> EXERCISE PROMPT: Wherever the string "components" turns up in the data, copy the whole line.

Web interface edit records
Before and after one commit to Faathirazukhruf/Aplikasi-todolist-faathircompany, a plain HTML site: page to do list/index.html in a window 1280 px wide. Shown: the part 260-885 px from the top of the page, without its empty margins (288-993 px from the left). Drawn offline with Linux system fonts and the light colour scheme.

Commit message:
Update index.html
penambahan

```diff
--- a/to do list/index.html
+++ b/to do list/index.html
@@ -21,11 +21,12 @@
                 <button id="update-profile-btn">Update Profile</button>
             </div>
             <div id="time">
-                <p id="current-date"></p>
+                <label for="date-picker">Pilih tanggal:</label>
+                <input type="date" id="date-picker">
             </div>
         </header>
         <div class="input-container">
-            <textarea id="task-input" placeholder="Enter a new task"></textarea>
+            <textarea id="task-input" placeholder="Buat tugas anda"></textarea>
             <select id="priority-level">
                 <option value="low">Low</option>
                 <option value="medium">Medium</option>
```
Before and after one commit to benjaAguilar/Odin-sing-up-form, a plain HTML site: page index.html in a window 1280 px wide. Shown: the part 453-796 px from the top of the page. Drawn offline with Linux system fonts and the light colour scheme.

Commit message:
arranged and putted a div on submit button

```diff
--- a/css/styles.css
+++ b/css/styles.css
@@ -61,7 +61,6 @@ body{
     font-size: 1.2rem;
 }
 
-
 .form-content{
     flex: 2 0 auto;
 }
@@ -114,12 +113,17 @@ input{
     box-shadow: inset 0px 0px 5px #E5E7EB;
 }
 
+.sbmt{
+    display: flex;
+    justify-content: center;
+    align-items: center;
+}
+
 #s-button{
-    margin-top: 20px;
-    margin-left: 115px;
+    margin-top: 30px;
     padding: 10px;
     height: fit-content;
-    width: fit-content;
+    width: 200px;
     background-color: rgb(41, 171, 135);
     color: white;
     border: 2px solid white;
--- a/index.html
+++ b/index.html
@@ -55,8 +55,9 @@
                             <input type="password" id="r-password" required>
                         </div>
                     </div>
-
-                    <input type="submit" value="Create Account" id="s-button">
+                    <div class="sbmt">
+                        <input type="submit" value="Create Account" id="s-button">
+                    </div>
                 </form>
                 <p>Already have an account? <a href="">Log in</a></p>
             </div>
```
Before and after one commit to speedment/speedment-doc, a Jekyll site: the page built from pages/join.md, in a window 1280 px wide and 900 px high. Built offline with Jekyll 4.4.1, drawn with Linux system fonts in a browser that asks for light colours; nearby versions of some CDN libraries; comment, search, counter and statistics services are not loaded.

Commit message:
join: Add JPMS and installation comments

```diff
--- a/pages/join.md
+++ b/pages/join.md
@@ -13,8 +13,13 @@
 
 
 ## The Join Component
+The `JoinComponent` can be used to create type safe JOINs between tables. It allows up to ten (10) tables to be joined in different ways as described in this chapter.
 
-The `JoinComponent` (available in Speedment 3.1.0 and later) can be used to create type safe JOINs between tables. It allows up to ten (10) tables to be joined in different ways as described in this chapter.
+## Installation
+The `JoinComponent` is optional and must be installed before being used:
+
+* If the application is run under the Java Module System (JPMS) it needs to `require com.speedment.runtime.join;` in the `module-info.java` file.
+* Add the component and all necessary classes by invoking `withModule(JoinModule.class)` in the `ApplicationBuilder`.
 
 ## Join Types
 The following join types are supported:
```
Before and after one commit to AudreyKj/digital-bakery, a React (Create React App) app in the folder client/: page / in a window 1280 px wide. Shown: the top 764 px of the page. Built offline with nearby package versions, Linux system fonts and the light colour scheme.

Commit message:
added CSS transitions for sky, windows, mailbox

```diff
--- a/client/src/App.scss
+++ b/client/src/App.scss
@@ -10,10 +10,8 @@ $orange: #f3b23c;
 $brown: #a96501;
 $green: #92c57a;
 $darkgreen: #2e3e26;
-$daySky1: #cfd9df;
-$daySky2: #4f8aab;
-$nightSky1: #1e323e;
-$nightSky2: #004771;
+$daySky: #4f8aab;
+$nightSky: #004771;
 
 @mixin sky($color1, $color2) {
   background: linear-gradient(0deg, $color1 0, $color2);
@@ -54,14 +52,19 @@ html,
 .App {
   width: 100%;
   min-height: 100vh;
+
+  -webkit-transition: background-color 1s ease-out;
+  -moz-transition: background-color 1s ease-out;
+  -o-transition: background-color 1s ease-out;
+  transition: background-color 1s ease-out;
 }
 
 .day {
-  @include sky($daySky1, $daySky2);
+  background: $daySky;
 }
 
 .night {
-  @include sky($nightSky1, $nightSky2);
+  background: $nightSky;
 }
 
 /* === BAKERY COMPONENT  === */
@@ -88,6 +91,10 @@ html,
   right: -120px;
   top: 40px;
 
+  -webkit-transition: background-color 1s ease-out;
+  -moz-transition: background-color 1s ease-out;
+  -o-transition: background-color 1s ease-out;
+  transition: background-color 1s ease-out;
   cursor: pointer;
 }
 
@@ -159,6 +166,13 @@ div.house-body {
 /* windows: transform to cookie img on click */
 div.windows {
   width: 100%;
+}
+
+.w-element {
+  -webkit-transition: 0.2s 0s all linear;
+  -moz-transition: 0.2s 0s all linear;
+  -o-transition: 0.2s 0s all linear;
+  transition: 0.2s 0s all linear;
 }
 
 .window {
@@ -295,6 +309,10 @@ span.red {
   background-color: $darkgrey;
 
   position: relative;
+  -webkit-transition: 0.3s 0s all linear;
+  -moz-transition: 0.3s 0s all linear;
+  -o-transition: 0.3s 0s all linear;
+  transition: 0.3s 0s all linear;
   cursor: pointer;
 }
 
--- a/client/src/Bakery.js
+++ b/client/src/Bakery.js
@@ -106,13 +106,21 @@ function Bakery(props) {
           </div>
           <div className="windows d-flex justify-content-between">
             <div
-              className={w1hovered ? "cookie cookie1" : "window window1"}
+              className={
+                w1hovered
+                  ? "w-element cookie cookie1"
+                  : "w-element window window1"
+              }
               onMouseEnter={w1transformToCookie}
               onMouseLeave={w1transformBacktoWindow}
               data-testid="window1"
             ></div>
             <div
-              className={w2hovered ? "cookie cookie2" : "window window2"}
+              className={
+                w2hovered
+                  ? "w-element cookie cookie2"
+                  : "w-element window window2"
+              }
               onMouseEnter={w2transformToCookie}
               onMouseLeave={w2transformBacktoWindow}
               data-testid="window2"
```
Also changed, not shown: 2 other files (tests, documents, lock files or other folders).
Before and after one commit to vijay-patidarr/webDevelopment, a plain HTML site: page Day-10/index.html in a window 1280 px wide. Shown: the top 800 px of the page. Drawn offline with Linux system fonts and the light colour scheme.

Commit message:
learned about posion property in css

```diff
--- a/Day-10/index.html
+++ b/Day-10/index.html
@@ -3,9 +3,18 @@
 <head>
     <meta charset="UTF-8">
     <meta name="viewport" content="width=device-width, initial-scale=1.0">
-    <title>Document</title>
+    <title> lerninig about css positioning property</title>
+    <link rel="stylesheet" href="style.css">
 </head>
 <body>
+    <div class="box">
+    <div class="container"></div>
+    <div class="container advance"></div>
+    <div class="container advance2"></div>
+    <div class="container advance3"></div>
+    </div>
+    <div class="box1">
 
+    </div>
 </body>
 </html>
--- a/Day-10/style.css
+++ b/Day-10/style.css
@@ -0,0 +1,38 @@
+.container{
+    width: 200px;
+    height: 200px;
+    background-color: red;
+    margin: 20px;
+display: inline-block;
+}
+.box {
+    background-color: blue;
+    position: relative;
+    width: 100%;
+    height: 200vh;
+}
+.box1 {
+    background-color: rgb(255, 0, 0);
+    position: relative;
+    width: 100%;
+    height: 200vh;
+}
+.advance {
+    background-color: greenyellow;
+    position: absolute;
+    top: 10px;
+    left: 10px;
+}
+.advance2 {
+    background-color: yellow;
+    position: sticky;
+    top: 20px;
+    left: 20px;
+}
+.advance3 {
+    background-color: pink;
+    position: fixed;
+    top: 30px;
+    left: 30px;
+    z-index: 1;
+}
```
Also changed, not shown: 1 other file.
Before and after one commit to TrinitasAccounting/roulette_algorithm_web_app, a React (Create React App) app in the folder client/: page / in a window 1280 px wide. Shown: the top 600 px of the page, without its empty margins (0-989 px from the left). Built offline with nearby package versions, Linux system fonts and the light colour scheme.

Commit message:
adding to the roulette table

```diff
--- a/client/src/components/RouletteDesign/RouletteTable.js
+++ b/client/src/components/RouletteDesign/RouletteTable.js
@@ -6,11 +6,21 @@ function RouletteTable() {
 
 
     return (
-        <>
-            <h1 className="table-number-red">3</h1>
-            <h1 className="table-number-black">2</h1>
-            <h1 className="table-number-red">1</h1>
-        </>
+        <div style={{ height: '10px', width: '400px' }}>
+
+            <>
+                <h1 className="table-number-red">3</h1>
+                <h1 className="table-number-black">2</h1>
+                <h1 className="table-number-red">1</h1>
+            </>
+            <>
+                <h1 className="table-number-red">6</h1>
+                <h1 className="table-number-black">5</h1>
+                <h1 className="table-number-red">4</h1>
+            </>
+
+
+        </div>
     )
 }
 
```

> TASK RESULT:
--- a/client/src/components/RouletteDesign/RouletteTable.js
+++ b/client/src/components/RouletteDesign/RouletteTable.js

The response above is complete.